What you are asked to do: Starting with the first line and ending with the last, copy the entries word for word.

Data to use:

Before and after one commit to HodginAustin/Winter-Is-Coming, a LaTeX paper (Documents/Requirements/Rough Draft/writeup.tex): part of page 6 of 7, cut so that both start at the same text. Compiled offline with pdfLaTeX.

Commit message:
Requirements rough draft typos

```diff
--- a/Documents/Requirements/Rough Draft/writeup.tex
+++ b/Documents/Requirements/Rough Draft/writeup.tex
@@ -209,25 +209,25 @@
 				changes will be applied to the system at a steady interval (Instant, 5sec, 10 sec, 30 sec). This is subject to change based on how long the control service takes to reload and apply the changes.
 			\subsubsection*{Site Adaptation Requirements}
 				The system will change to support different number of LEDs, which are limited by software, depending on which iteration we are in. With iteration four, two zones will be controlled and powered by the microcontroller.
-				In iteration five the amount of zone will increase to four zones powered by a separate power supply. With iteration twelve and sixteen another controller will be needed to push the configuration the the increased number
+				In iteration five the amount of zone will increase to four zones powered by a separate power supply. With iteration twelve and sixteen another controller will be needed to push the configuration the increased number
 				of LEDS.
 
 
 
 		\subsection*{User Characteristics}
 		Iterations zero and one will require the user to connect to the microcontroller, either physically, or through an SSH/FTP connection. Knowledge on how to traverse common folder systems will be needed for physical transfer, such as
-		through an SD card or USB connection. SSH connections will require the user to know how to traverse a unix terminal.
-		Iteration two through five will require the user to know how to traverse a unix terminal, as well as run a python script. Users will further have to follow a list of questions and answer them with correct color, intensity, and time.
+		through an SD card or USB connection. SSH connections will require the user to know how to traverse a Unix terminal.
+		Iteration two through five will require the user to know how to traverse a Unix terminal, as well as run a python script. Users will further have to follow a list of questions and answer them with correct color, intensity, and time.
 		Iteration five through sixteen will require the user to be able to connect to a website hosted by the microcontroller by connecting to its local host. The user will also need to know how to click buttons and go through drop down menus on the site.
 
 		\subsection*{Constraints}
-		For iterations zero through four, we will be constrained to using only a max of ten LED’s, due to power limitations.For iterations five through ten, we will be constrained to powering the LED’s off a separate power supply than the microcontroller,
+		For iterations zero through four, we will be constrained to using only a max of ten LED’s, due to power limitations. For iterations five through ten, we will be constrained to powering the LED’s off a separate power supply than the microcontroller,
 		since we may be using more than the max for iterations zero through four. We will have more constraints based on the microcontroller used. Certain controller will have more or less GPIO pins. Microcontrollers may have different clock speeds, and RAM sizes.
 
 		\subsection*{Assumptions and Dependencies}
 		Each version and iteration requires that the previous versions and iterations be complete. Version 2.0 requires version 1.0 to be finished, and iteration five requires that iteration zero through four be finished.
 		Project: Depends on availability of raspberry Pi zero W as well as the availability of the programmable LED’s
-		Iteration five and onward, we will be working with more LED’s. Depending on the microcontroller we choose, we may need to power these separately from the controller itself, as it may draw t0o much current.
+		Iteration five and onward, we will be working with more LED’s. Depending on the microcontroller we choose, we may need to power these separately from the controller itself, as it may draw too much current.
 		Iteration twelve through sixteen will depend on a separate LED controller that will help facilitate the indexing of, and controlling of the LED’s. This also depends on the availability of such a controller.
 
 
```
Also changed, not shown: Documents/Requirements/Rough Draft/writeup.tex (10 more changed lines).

Output of the exercise:
Before and after one commit to HodginAustin/Winter-Is-Coming, a LaTeX paper (Documents/Requirements/Rough Draft/writeup.tex): part of page 6 of 7, cut so that both start at the same text. Compiled offline with pdfLaTeX.

Commit message:
Requirements rough draft typos

```diff
--- a/Documents/Requirements/Rough Draft/writeup.tex
+++ b/Documents/Requirements/Rough Draft/writeup.tex
@@ -209,25 +209,25 @@
 				changes will be applied to the system at a steady interval (Instant, 5sec, 10 sec, 30 sec). This is subject to change based on how long the control service takes to reload and apply the changes.
 			\subsubsection*{Site Adaptation Requirements}
 				The system will change to support different number of LEDs, which are limited by software, depending on which iteration we are in. With iteration four, two zones will be controlled and powered by the microcontroller.
-				In iteration five the amount of zone will increase to four zones powered by a separate power supply. With iteration twelve and sixteen another controller will be needed to push the configuration the the increased number
+				In iteration five the amount of zone will increase to four zones powered by a separate power supply. With iteration twelve and sixteen another controller will be needed to push the configuration the increased number
 				of LEDS.
 
 
 
 		\subsection*{User Characteristics}
 		Iterations zero and one will require the user to connect to the microcontroller, either physically, or through an SSH/FTP connection. Knowledge on how to traverse common folder systems will be needed for physical transfer, such as
-		through an SD card or USB connection. SSH connections will require the user to know how to traverse a unix terminal.
-		Iteration two through five will require the user to know how to traverse a unix terminal, as well as run a python script. Users will further have to follow a list of questions and answer them with correct color, intensity, and time.
+		through an SD card or USB connection. SSH connections will require the user to know how to traverse a Unix terminal.
+		Iteration two through five will require the user to know how to traverse a Unix terminal, as well as run a python script. Users will further have to follow a list of questions and answer them with correct color, intensity, and time.
 		Iteration five through sixteen will require the user to be able to connect to a website hosted by the microcontroller by connecting to its local host. The user will also need to know how to click buttons and go through drop down menus on the site.
 
 		\subsection*{Constraints}
-		For iterations zero through four, we will be constrained to using only a max of ten LED’s, due to power limitations.For iterations five through ten, we will be constrained to powering the LED’s off a separate power supply than the microcontroller,
+		For iterations zero through four, we will be constrained to using only a max of ten LED’s, due to power limitations. For iterations five through ten, we will be constrained to powering the LED’s off a separate power supply than the microcontroller,
 		since we may be using more than the max for iterations zero through four. We will have more constraints based on the microcontroller used. Certain controller will have more or less GPIO pins. Microcontrollers may have different clock speeds, and RAM sizes.
 
 		\subsection*{Assumptions and Dependencies}
 		Each version and iteration requires that the previous versions and iterations be complete. Version 2.0 requires version 1.0 to be finished, and iteration five requires that iteration zero through four be finished.
 		Project: Depends on availability of raspberry Pi zero W as well as the availability of the programmable LED’s
-		Iteration five and onward, we will be working with more LED’s. Depending on the microcontroller we choose, we may need to power these separately from the controller itself, as it may draw t0o much current.
+		Iteration five and onward, we will be working with more LED’s. Depending on the microcontroller we choose, we may need to power these separately from the controller itself, as it may draw too much current.
 		Iteration twelve through sixteen will depend on a separate LED controller that will help facilitate the indexing of, and controlling of the LED’s. This also depends on the availability of such a controller.
 
 
```
Also changed, not shown: Documents/Requirements/Rough Draft/writeup.tex (10 more changed lines).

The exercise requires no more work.